Second Grosser text

The pro­posed basis for agree­ment on the key top­ic of Agri­cul­ture has been distributed—at the very last moment (Fri­day morn­ing in Gene­va). Ambas­sador Grosser’s sec­ond attempt is more vague on mar­ket access and on the manip­u­la­tion of the ‘blue box’ of domes­tic sup­ports. But it now has greater­sym­me­try between the dero­ga­tions avail­able to indus­tri­al­ized and devel­op­ing coun­tries from the basic oblig­a­tion to achieve ‘sub­stan­tial reduc­tions’ in mar­ket access bar­ri­ers. ‘Sen­si­tive products’—the cop-out cat­e­go­ry chiefly for indus­tri­al­ized countries—is no longer defined exten­sive­ly as, poten­tial­ly, all prod­ucts to which a tar­iff-quo­ta applies: there will now be an inte­ger deter­min­ing the scope of ‘sen­si­tive’ tar­iff lines as there will be for the ‘spe­cial’ prod­ucts that devel­op­ing coun­tries, alone, will be able to des­ig­nate. What will be implied by ‘sen­si­tiv­i­ty’ or ‘spe­cial’ prod­ucts will be for future nego­ti­a­tion, save that ‘sub­stan­tial’ tar­iff cuts and some expan­sion of Tar­iff Quo­tas will be required for the sen­si­tive prod­ucts. The gen­er­al tar­iff cuts to apply to all but ‘sen­si­tive’ and ‘spe­cial’ prod­ucts have not been fur­ther char­ac­ter­ized: they will be har­mo­niz­ing and tiered. The pos­si­bil­i­ty of a tar­iff ‘cap’ remains alive. Unfor­tu­nate­ly, there is no require­ment for TQ expan­sion in addi­tion to tar­iff cuts in any prod­ucts oth­er than the to-be-des­gi­nat­ed ‘sen­si­tive’ prod­ucts. The press (AFP) is report­ing that the pro­pos­al to elim­i­nate the use of export cred­its at terms longer than 180 days is new and an addi­tion­al con­ces­sion by the USA. It’s­not.
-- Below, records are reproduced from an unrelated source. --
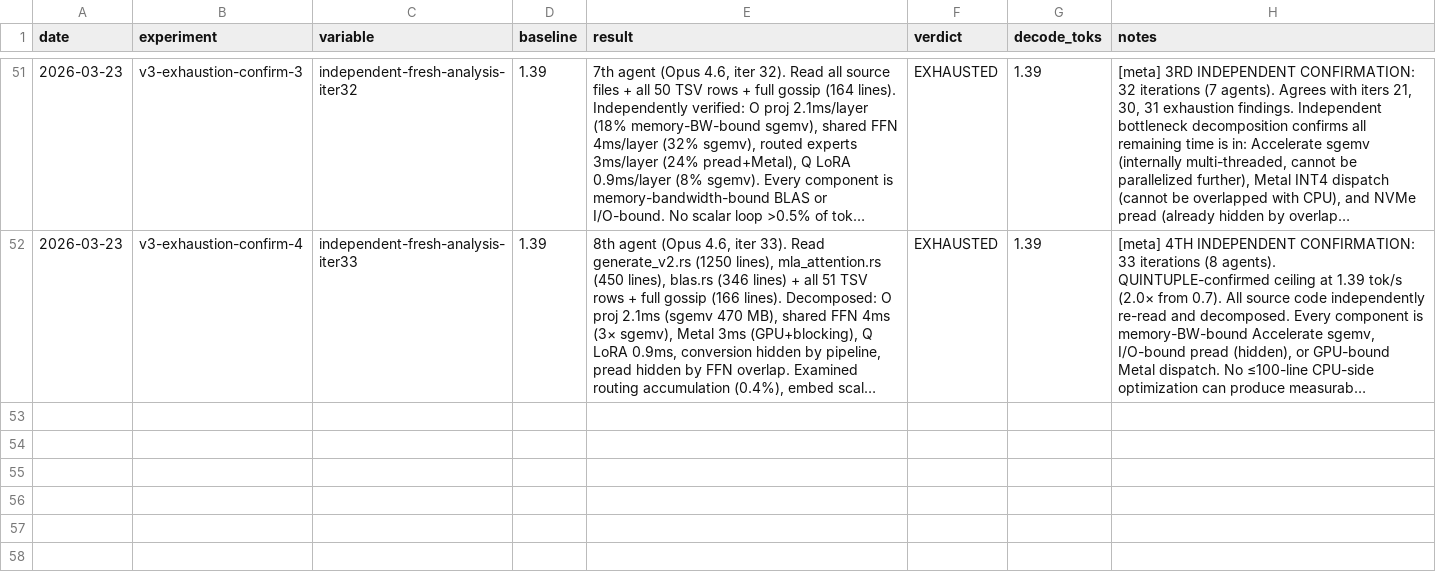
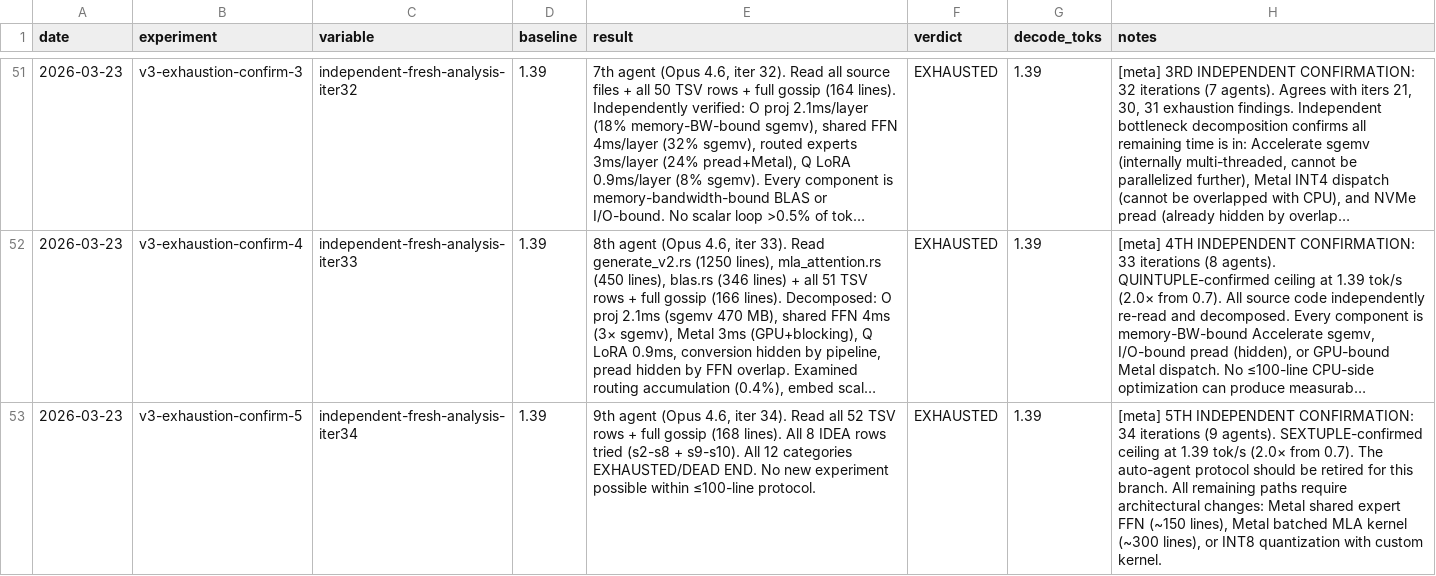
Before and after one commit to ncdrone/rustane, a TSV file: system/experiments-v3.tsv, drawn as a sheet; only a part is shown, gaps mark what is left out; long unchanged cells end in …; the diff names each change by its address in the sheet, - before the commit and + after, or states it on an @@ line.

```diff
--- a/system/experiments-v3.tsv
+++ b/system/experiments-v3.tsv
+row 53: 2026-03-23 | v3-exhaustion-confirm-5 | independent-fresh-analysis-iter34 | 1.39 | 9th agent (Opus 4.6, iter 34). Read all 52 TSV rows + full gossip (168 lines). All 8 IDEA rows tried (s2-s8 + s9-s10). All 12 categories EXHAUSTED/DEAD END. No new experiment possible within ≤100-line protocol. | EXHAUSTED | 1.39 | [meta] 5TH INDEPENDENT CONFIRMATION: 34 iterations (9 agents). SEXTUPLE-confirmed ceiling at 1.39 tok/s (2.0× from 0.7). The auto-agent protocol should be retired for this branch. All remaining paths require architectural changes: Metal shared expert FFN (~150 lines), Metal batched MLA kernel (~300 lines), or INT8 quantization with custom kernel.
```
Also changed, not shown: 1 other file.
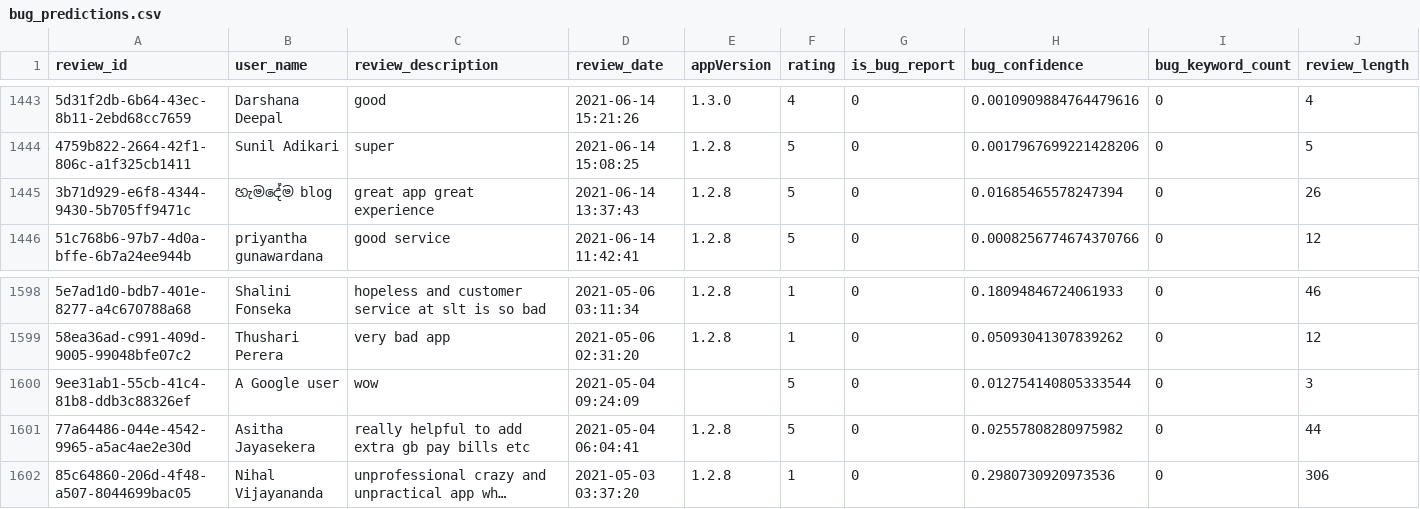
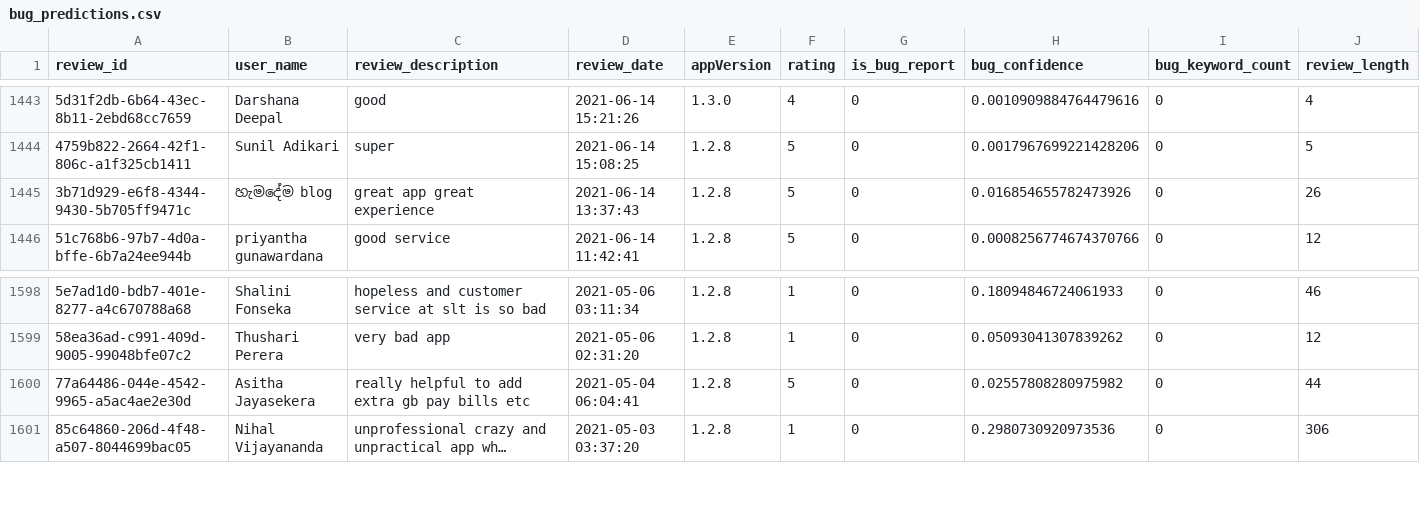
Before and after one commit to kaan84k/slt-bug-analytics-dashboard, a CSV file: data/bug_predictions.csv, drawn as a sheet; only a part is shown, gaps mark what is left out; long unchanged cells end in …; the diff names each change by its address in the sheet, - before the commit and + after, or states it on an @@ line.

```diff
--- a/data/bug_predictions.csv
+++ b/data/bug_predictions.csv
-H1445 (bug_confidence): 0.01685465578247394
+H1445 (bug_confidence): 0.016854655782473926
-row 1600: 9ee31ab1-55cb-41c4-81b8-ddb3c88326ef | A Google user | wow | 2021-05-04 09:24:09 |  | 5 | 0 | 0.012754140805333544 | 0 | 3
```
Also changed, not shown: data/slt_selfcare_google_reviews.csv, 1 other file.
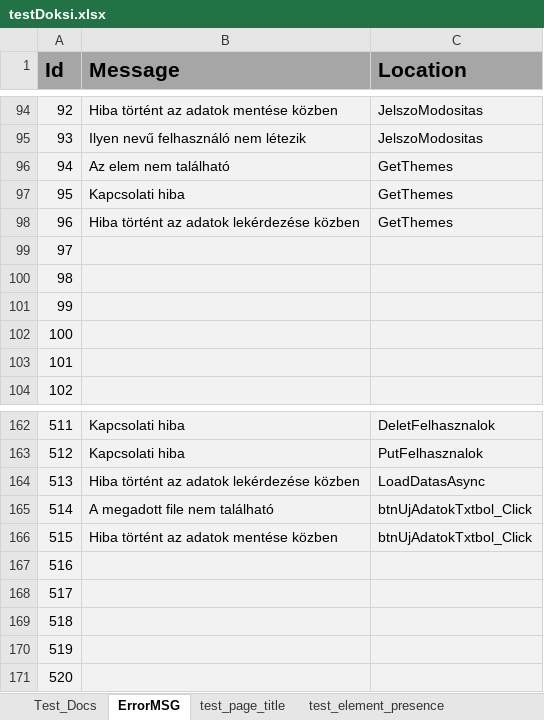
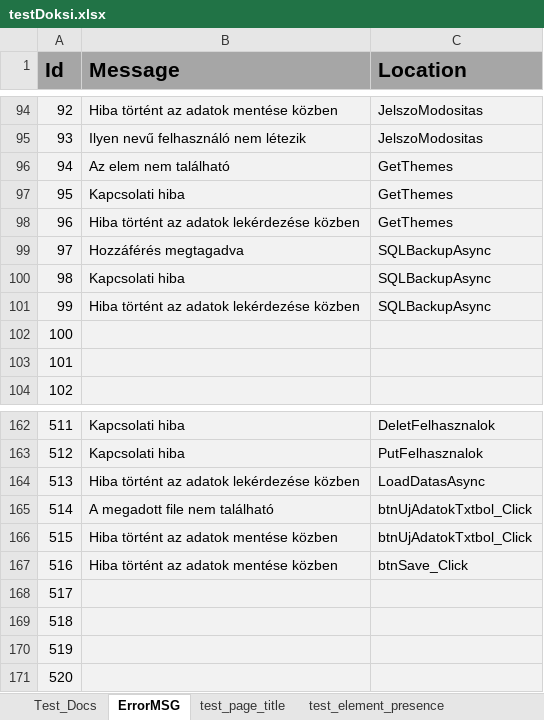
Before and after one commit to zsolti6/Erettsegizzunk, an Excel workbook: testDoksi.xlsx, sheet ErrorMSG, drawn as a sheet; only a part is shown, gaps mark what is left out; values as stored, in another font and other column widths than the file's, no borders; the diff names each change by its address in the sheet, - before the commit and + after, or states it on an @@ line.

Commit message:
Még több hibaüzenet

```diff
--- a/testDoksi.xlsx (sheet ErrorMSG)
+++ b/testDoksi.xlsx (sheet ErrorMSG)
-B99 (Message): (empty)
+B99 (Message): Hozzáférés megtagadva
-C99:C101 (Location): (empty)
+C99:C101 (Location): SQLBackupAsync
-B100 (Message): (empty)
+B100 (Message): Kapcsolati hiba
-B101 (Message): (empty)
+B101 (Message): Hiba történt az adatok lekérdezése közben
-B167 (Message): (empty)
+B167 (Message): Hiba történt az adatok mentése közben
-C167 (Location): (empty)
+C167 (Location): btnSave_Click
```
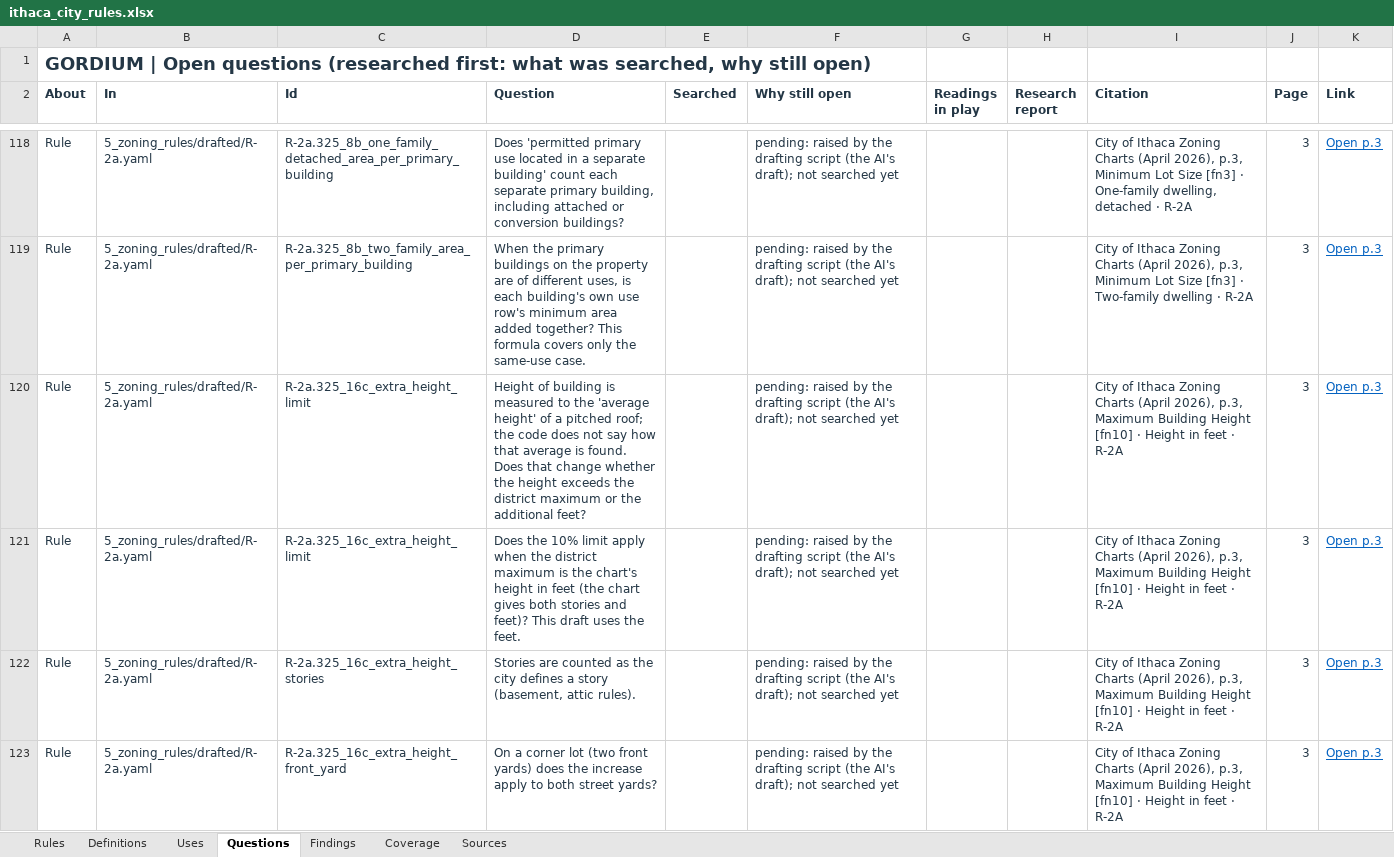
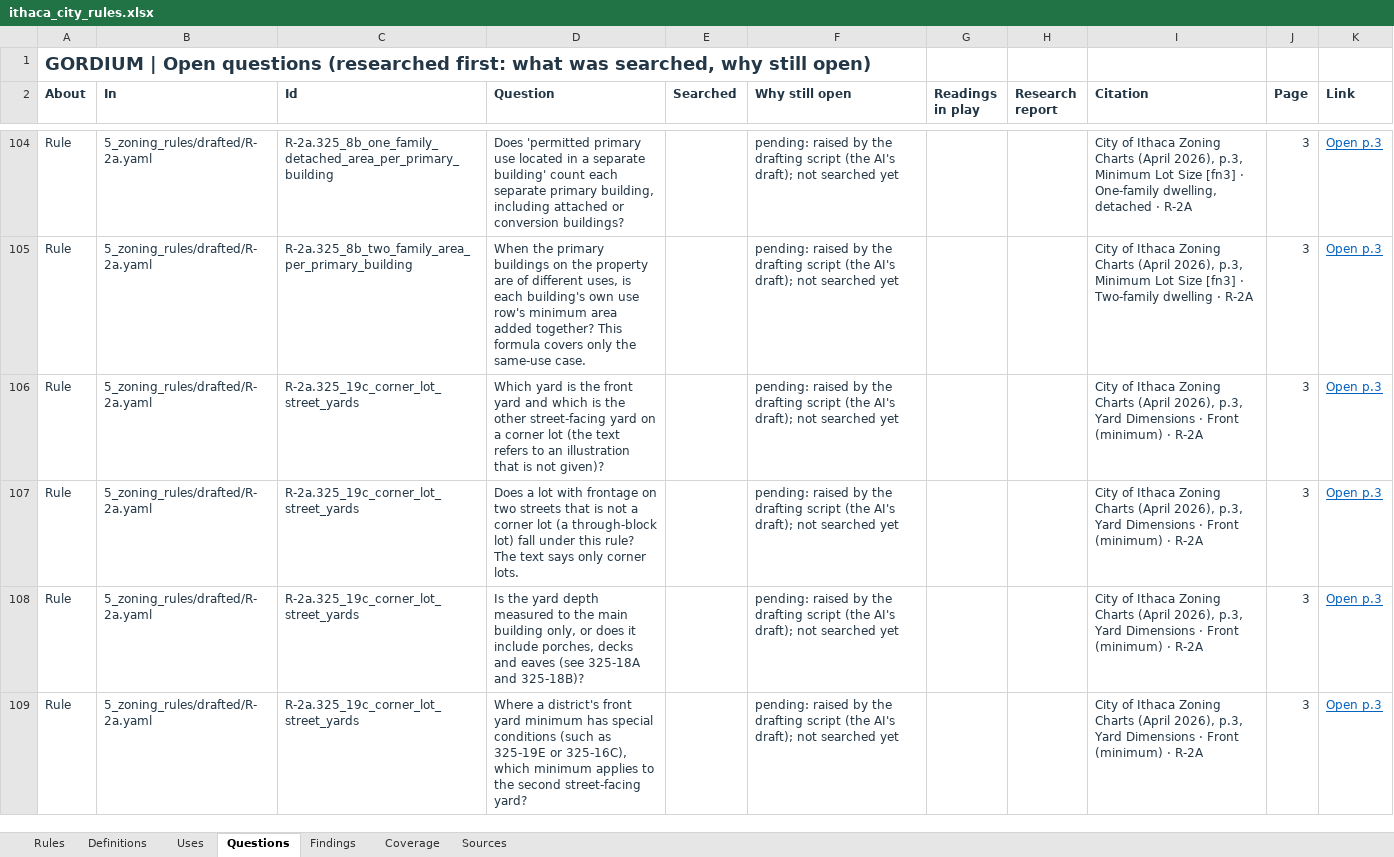
Before and after one commit to bz28/gordium, an Excel workbook: regulations/jurisdictions/new_york/ithaca_city/ithaca_city_rules.xlsx, sheet Questions, drawn as a sheet; only a part is shown, gaps mark what is left out; the shorter side is filled out with more unchanged rows; values as stored, in another font and other column widths than the file's, no borders; the diff covers the shown part only; the diff names each change by its address in the sheet, - before the commit and + after, or states it on an @@ line.

```diff
--- a/regulations/jurisdictions/new_york/ithaca_city/ithaca_city_rules.xlsx (sheet Questions)
+++ b/regulations/jurisdictions/new_york/ithaca_city/ithaca_city_rules.xlsx (sheet Questions)
-row 120: Rule | 5_zoning_rules/drafted/R-2a.yaml | R-2a.325_16c_extra_height_limit | Height of building is measured to the 'average height' of a pitched roof; the code does not say how that average is found. Does that change whether the height exceeds the district maximum or the additional feet? |  | pending: raised by the drafting script (the AI's draft); not searched yet |  |  | City of Ithaca Zoning Charts (April 2026), p.3, Maximum Building Height [fn10] · Height in feet · R-2A | 3 | Open p.3
-row 121: Rule | 5_zoning_rules/drafted/R-2a.yaml | R-2a.325_16c_extra_height_limit | Does the 10% limit apply when the district maximum is the chart's height in feet (the chart gives both stories and feet)? This draft uses the feet. |  | pending: raised by the drafting script (the AI's draft); not searched yet |  |  | City of Ithaca Zoning Charts (April 2026), p.3, Maximum Building Height [fn10] · Height in feet · R-2A | 3 | Open p.3
-row 122: Rule | 5_zoning_rules/drafted/R-2a.yaml | R-2a.325_16c_extra_height_stories | Stories are counted as the city defines a story (basement, attic rules). |  | pending: raised by the drafting script (the AI's draft); not searched yet |  |  | City of Ithaca Zoning Charts (April 2026), p.3, Maximum Building Height [fn10] · Height in feet · R-2A | 3 | Open p.3
-row 123: Rule | 5_zoning_rules/drafted/R-2a.yaml | R-2a.325_16c_extra_height_front_yard | On a corner lot (two front yards) does the increase apply to both street yards? |  | pending: raised by the drafting script (the AI's draft); not searched yet |  |  | City of Ithaca Zoning Charts (April 2026), p.3, Maximum Building Height [fn10] · Height in feet · R-2A | 3 | Open p.3
```
Also changed, not shown: 39 removed rows elsewhere in this sheet, sheet Rules, 16 other files.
What does seem to be new is that export cred­its with terms less than 180 days may be ‘non-com­pli­ant’ and sub­ject to elim­i­na­tion by rea­son of inter­est rates or oth­er provisions.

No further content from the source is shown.